• Exercise requirements: Reproduce every entry exactly and leave its pictures out.

==== Raw data

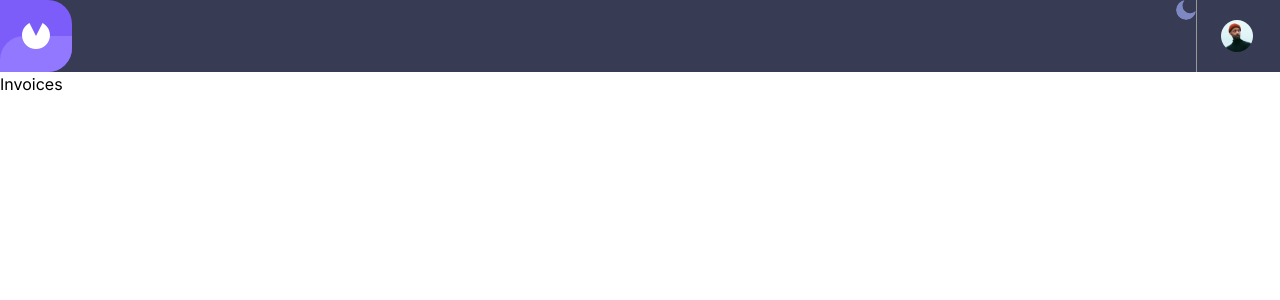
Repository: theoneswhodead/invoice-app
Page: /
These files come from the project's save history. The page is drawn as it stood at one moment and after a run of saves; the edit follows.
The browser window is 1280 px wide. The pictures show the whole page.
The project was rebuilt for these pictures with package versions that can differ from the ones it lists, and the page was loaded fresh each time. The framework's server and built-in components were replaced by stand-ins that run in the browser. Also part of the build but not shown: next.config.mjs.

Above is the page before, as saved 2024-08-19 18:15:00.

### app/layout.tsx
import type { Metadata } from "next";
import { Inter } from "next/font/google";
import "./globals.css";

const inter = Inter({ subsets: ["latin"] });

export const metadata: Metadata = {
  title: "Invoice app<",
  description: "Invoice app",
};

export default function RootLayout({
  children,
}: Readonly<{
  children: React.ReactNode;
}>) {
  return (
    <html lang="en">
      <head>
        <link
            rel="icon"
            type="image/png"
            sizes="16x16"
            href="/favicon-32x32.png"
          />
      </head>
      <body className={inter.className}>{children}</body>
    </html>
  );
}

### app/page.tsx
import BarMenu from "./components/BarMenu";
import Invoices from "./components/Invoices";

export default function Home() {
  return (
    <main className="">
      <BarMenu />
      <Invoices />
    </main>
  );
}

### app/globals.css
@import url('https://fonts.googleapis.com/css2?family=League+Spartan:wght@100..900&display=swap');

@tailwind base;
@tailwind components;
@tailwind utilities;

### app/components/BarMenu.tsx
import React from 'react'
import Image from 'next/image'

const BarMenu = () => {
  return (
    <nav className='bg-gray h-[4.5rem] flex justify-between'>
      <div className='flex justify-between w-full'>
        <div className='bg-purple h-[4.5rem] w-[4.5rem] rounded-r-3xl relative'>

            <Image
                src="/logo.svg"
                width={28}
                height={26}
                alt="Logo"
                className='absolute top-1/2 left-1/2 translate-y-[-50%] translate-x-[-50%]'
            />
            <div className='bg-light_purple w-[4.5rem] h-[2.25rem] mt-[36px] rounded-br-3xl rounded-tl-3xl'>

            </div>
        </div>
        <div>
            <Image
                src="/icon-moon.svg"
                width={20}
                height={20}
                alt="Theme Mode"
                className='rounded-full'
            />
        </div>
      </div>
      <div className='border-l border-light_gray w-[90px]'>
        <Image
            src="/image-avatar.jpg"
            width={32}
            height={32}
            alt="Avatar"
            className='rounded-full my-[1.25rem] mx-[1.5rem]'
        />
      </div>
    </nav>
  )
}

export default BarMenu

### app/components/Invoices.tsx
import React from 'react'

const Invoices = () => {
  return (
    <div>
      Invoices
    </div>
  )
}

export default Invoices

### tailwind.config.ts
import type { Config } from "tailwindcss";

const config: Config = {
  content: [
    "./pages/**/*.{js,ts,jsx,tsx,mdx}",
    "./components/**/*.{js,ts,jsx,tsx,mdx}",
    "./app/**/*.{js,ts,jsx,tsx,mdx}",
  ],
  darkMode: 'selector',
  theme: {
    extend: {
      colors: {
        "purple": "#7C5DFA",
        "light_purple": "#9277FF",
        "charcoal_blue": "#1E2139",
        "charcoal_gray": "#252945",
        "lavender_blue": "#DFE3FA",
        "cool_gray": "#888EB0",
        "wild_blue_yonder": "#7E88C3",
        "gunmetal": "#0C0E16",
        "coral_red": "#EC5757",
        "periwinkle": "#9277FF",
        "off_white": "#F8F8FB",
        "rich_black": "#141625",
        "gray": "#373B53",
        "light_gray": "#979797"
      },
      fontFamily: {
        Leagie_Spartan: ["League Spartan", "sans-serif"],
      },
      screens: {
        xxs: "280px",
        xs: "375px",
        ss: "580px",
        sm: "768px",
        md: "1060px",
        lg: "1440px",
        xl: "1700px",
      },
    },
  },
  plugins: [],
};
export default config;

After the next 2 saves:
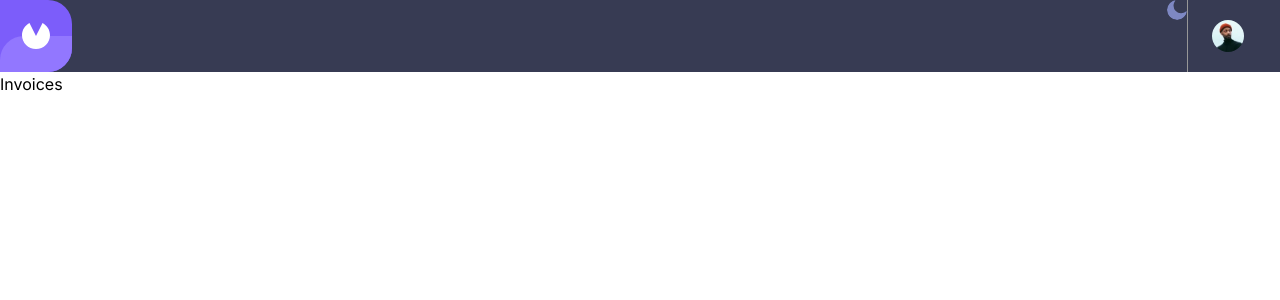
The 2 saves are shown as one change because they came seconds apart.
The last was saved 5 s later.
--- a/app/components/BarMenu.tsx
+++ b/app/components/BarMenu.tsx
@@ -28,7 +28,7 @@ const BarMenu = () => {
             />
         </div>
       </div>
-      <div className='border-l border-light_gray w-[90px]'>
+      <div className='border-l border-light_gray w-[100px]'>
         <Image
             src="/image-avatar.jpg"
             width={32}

========

• The completed task:
Repository: theoneswhodead/invoice-app
Page: /
These files come from the project's save history. The page is drawn as it stood at one moment and after a run of saves; the edit follows.
The browser window is 1280 px wide. The pictures show the whole page.
The project was rebuilt for these pictures with package versions that can differ from the ones it lists, and the page was loaded fresh each time. The framework's server and built-in components were replaced by stand-ins that run in the browser. Also part of the build but not shown: next.config.mjs.

Above is the page before, as saved 2024-08-19 18:15:00.

### app/layout.tsx
import type { Metadata } from "next";
import { Inter } from "next/font/google";
import "./globals.css";

const inter = Inter({ subsets: ["latin"] });

export const metadata: Metadata = {
  title: "Invoice app<",
  description: "Invoice app",
};

export default function RootLayout({
  children,
}: Readonly<{
  children: React.ReactNode;
}>) {
  return (
    <html lang="en">
      <head>
        <link
            rel="icon"
            type="image/png"
            sizes="16x16"
            href="/favicon-32x32.png"
          />
      </head>
      <body className={inter.className}>{children}</body>
    </html>
  );
}

### app/page.tsx
import BarMenu from "./components/BarMenu";
import Invoices from "./components/Invoices";

export default function Home() {
  return (
    <main className="">
      <BarMenu />
      <Invoices />
    </main>
  );
}

### app/globals.css
@import url('https://fonts.googleapis.com/css2?family=League+Spartan:wght@100..900&display=swap');

@tailwind base;
@tailwind components;
@tailwind utilities;

### app/components/BarMenu.tsx
import React from 'react'
import Image from 'next/image'

const BarMenu = () => {
  return (
    <nav className='bg-gray h-[4.5rem] flex justify-between'>
      <div className='flex justify-between w-full'>
        <div className='bg-purple h-[4.5rem] w-[4.5rem] rounded-r-3xl relative'>

            <Image
                src="/logo.svg"
                width={28}
                height={26}
                alt="Logo"
                className='absolute top-1/2 left-1/2 translate-y-[-50%] translate-x-[-50%]'
            />
            <div className='bg-light_purple w-[4.5rem] h-[2.25rem] mt-[36px] rounded-br-3xl rounded-tl-3xl'>

            </div>
        </div>
        <div>
            <Image
                src="/icon-moon.svg"
                width={20}
                height={20}
                alt="Theme Mode"
                className='rounded-full'
            />
        </div>
      </div>
      <div className='border-l border-light_gray w-[90px]'>
        <Image
            src="/image-avatar.jpg"
            width={32}
            height={32}
            alt="Avatar"
            className='rounded-full my-[1.25rem] mx-[1.5rem]'
        />
      </div>
    </nav>
  )
}

export default BarMenu

### app/components/Invoices.tsx
import React from 'react'

const Invoices = () => {
  return (
    <div>
      Invoices
    </div>
  )
}

export default Invoices

### tailwind.config.ts
import type { Config } from "tailwindcss";

const config: Config = {
  content: [
    "./pages/**/*.{js,ts,jsx,tsx,mdx}",
    "./components/**/*.{js,ts,jsx,tsx,mdx}",
    "./app/**/*.{js,ts,jsx,tsx,mdx}",
  ],
  darkMode: 'selector',
  theme: {
    extend: {
      colors: {
        "purple": "#7C5DFA",
        "light_purple": "#9277FF",
        "charcoal_blue": "#1E2139",
        "charcoal_gray": "#252945",
        "lavender_blue": "#DFE3FA",
        "cool_gray": "#888EB0",
        "wild_blue_yonder": "#7E88C3",
        "gunmetal": "#0C0E16",
        "coral_red": "#EC5757",
        "periwinkle": "#9277FF",
        "off_white": "#F8F8FB",
        "rich_black": "#141625",
        "gray": "#373B53",
        "light_gray": "#979797"
      },
      fontFamily: {
        Leagie_Spartan: ["League Spartan", "sans-serif"],
      },
      screens: {
        xxs: "280px",
        xs: "375px",
        ss: "580px",
        sm: "768px",
        md: "1060px",
        lg: "1440px",
        xl: "1700px",
      },
    },
  },
  plugins: [],
};
export default config;

After the next 2 saves:
The 2 saves are shown as one change because they came seconds apart.
The last was saved 5 s later.
--- a/app/components/BarMenu.tsx
+++ b/app/components/BarMenu.tsx
@@ -28,7 +28,7 @@ const BarMenu = () => {
             />
         </div>
       </div>
-      <div className='border-l border-light_gray w-[90px]'>
+      <div className='border-l border-light_gray w-[100px]'>
         <Image
             src="/image-avatar.jpg"
             width={32}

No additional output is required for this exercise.